My first treasure site was two hundred miles away. Three properties there contain two existing homes built circa 1866. A third property is registered as a Ghost Town with one building still standing on an adjacent property. Around 1873 a tornado struck this town and strewed buildings with contents all over a quarter section of land. I started on the Ghost Town location.

When I exited my truck, I turned on the Vanquish 340. As soon as the coil was within five inches of the ground the auto went berserk. I had sequels and howls continuously as I just stood there. I then set the settings to all metals. My readings were from -7 to 19. I dug a little bit and found the #19 reading to be a nail. I then decided to walk to the 155-year-old well where people would meet and visited. On the way my Vanquish 340 was registering all over the place. I concentrated on those indications of 20 or higher. Still, I was finding old nails and 19th century roofing nails. This location will take some time and lots of effort.

Next, I moved on to the second property which still has the original house. When I was a freshman in high school, I was paid to put up hay in this house. Later, this house was occupied by a hired hand and best friend of the land owner.
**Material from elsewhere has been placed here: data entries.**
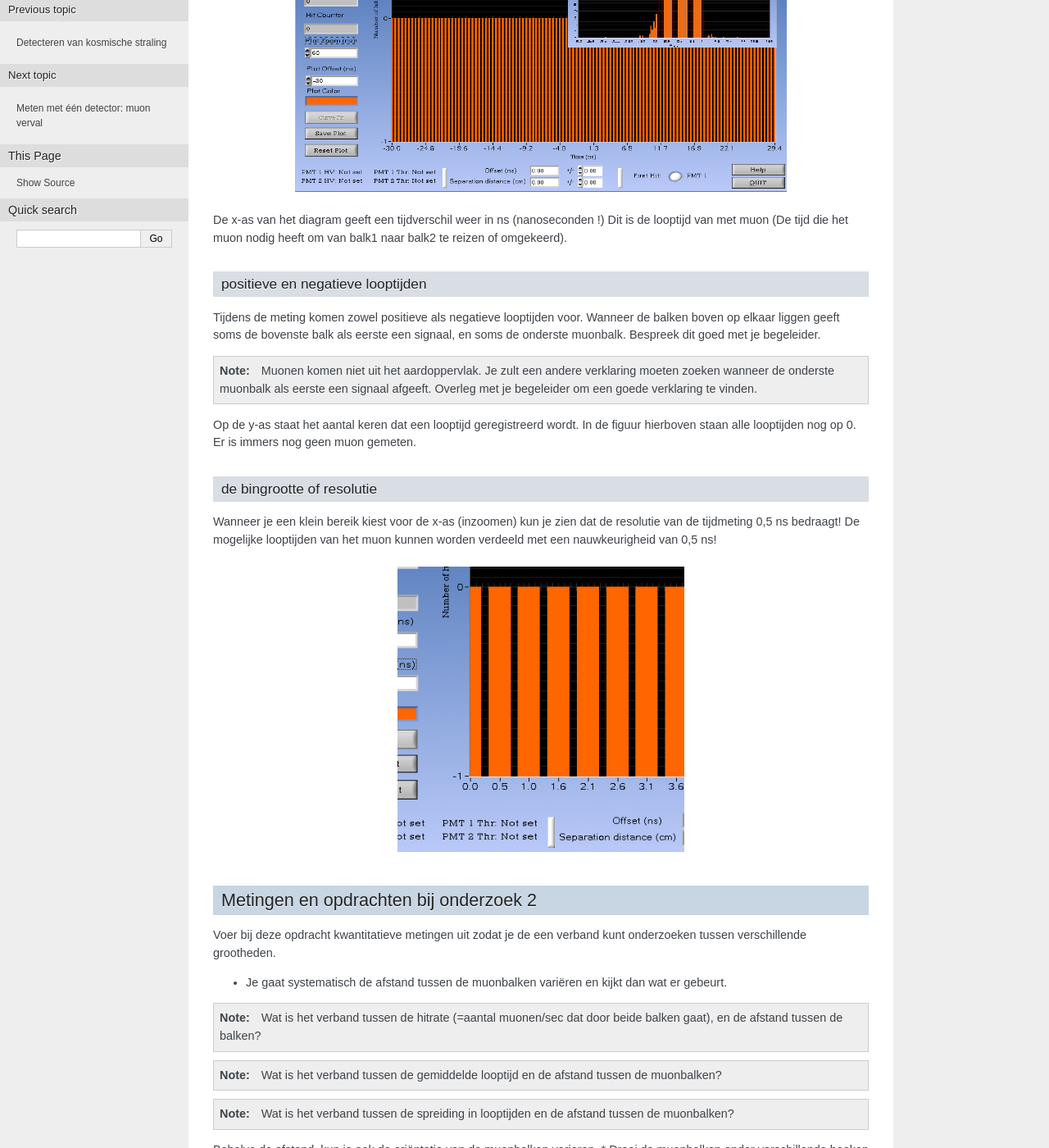
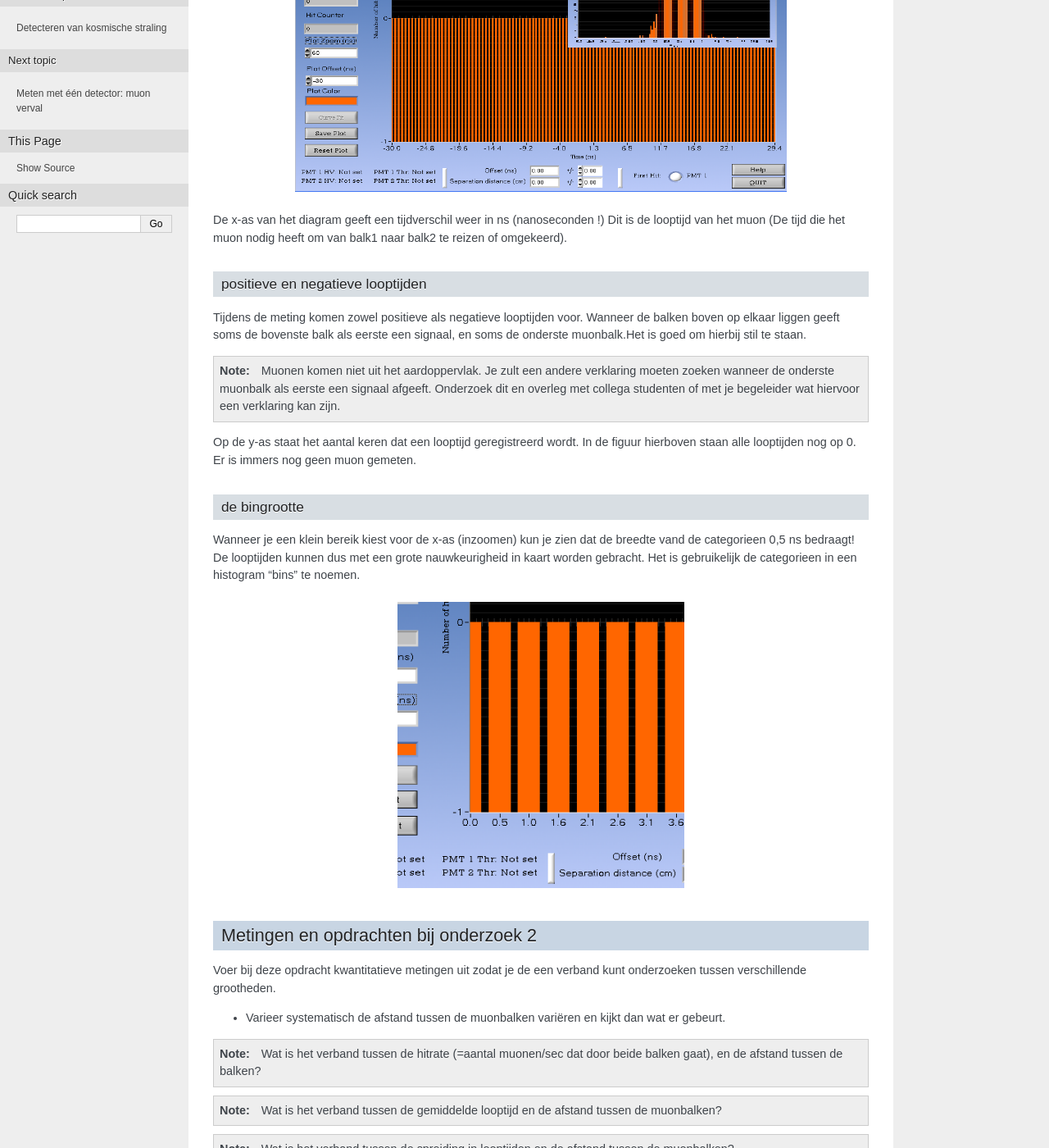
Before and after one commit to HiSPARC/muonlab, a Sphinx documentation site: the page built from doc/looptijd-meting.rst, in a window 1280 px wide and 1400 px high, scrolled down 420 px. Shown: the whole window at 82% size. Built offline with Sphinx 7.4.7, drawn with Linux system fonts in a browser that asks for light colours; some of the changed text lies outside the part shown.

Commit message:
better defenition of BIN

```diff
--- a/doc/looptijd-meting.rst
+++ b/doc/looptijd-meting.rst
@@ -11,19 +11,19 @@
    :align: center
    :width: 600
 
-De x-as van het diagram geeft een tijdverschil weer in ns (nanoseconden !) Dit is de looptijd van met muon (De  tijd die het muon nodig heeft om van balk1 naar balk2 te reizen of omgekeerd).
+De x-as van het diagram geeft een tijdverschil weer in ns (nanoseconden !) Dit is de looptijd van het muon (De  tijd die het muon nodig heeft om van balk1 naar balk2 te reizen of omgekeerd).
 
 positieve en negatieve looptijden
 ^^^^^^^^^^^^^^^^^^^^^^^^^^^^^^^^^
-Tijdens de meting komen zowel positieve als negatieve looptijden voor. Wanneer de balken boven op elkaar liggen geeft soms de bovenste balk als eerste een signaal, en soms de onderste muonbalk. Bespreek dit goed met je begeleider.
+Tijdens de meting komen zowel positieve als negatieve looptijden voor. Wanneer de balken boven op elkaar liggen geeft soms de bovenste balk als eerste een signaal, en soms de onderste muonbalk.Het is goed om hierbij stil te staan.
 
-.. note:: Muonen komen niet uit het aardoppervlak. Je zult een andere verklaring moeten zoeken wanneer de onderste muonbalk als eerste een signaal afgeeft. Overleg met je begeleider om een goede verklaring te vinden.
+.. note:: Muonen komen niet uit het aardoppervlak. Je zult een andere verklaring moeten zoeken wanneer de onderste muonbalk als eerste een signaal afgeeft. Onderzoek dit en overleg met collega studenten of met je begeleider wat hiervoor een verklaring kan zijn.
 
 Op de y-as staat het aantal keren dat een looptijd geregistreerd wordt. In de figuur hierboven staan alle looptijden nog op 0.  Er is immers nog geen muon gemeten.
 
-de bingrootte of resolutie
-^^^^^^^^^^^^^^^^^^^^^^^^^^
-Wanneer je een klein bereik kiest voor de x-as (inzoomen) kun je zien dat de resolutie van de tijdmeting 0,5 ns bedraagt! De mogelijke looptijden van het muon kunnen worden verdeeld met een nauwkeurigheid van 0,5 ns!
+de bingrootte
+^^^^^^^^^^^^^
+Wanneer je een klein bereik kiest voor de x-as (inzoomen) kun je zien dat de breedte vand de categorieen 0,5 ns bedraagt! De looptijden kunnen dus met een grote nauwkeurigheid in kaart worden gebracht. Het is gebruikelijk de categorieen in een histogram "bins" te noemen.
 
 .. figure:: images/bingrootte.png
    :align: center
@@ -33,7 +33,7 @@
 --------------------------------------
 Voer bij deze opdracht kwantitatieve metingen uit  zodat je de een verband kunt onderzoeken tussen verschillende grootheden.
 
-* Je gaat systematisch de afstand tussen de muonbalken variëren en kijkt dan wat er gebeurt.
+* Varieer systematisch de afstand tussen de muonbalken variëren en kijkt dan wat er gebeurt.
 
 .. note:: Wat is het verband tussen de hitrate (=aantal muonen/sec dat door beide balken gaat), en de afstand tussen de balken?
 
```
Vanquish 340 metal detector

I took out the Vanquish 340 and started to scan the area around the house. I could see on the outside of the home entrances had been added and covered up. Five total entrances. There was no way to figure out where the original front of the house was. I scanned around the base of this structure finding screw off beer bottle caps and nails. I found a fluted chunk of aluminum a brass piece which appeared to be a lesser part of a brace. On the east side of the house was an old clothes line. For the young’uns this is where one would hang their washed wet cloths to let them dry in the outdoor air. A time prior to in house dryers.

Under the close line I found an old nail and my prize for the day. I found a blue tiny toy car made from cast aluminum. It appeared to be a “Roadster” with a rumble seat. This treasure was found a little over six inches down. Later I learned some interesting things about my blue Roadster. From research I found out this very small toy car was a Tootsietoy Ford Roadster Blue #2. It is made of diecast aluminum and made in the USA. The date would be circa 1932 to 1936. This car was a prize in Cracker Jacks. Likely a young lad was playing with his toy cars and left the Roadster out. Somehow the Roadster was covered in grass or dirt and remained their where Mother Nature and soil disruption covered it with six inches of dirt.
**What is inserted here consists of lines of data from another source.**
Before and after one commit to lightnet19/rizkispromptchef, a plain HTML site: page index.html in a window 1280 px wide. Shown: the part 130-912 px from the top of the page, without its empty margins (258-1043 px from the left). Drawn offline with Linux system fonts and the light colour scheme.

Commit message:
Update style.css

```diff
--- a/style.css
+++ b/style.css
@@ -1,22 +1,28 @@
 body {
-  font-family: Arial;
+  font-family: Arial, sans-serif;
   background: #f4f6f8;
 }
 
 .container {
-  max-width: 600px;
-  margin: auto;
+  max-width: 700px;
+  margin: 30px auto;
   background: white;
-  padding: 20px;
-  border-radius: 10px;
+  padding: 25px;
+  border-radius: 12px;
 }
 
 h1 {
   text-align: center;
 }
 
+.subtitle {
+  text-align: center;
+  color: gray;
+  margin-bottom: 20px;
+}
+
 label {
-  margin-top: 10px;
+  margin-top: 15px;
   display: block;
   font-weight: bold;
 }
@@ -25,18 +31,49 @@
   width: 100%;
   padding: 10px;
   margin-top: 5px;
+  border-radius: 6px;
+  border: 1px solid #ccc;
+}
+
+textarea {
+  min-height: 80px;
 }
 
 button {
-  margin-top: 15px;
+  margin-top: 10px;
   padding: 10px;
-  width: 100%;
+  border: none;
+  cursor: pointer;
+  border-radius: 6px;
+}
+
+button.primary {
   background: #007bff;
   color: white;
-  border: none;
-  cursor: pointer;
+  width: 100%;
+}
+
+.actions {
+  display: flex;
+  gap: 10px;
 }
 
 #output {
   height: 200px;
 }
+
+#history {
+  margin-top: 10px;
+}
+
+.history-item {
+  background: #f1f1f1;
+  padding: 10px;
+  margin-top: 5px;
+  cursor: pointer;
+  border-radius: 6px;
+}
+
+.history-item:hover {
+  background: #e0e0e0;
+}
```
Treasure found with metal detector

According to scientist’s research, it takes 200 years for soil to form .39 inches. My Roadster was likely covered with rotting vegetation and dirt displaced by someone digging and depositing soil on top. Or the lad in playing just buried his Roadster and forgot.

Upon my return to this area, I will again search the three properties. I am considering pulling the RV to this location and spending some alone time and treasure hunting. Kathy and I are going up to NE Oklahoma to campout in an Oklahoma State Park. Oklahoma State Parks require a permit to search with a metal detector. The permit is free so it is likely to be sure one learns the rules and a register guest.

To cap off Chapter 1 I wish all of you GOOD HUNTING and be safe out there. Chapter 2 will come to report new adventures of treasure hunting with my Vanquish 340 a mighty fine machine.


MINELAB Vanquish 340

Ruger Firearms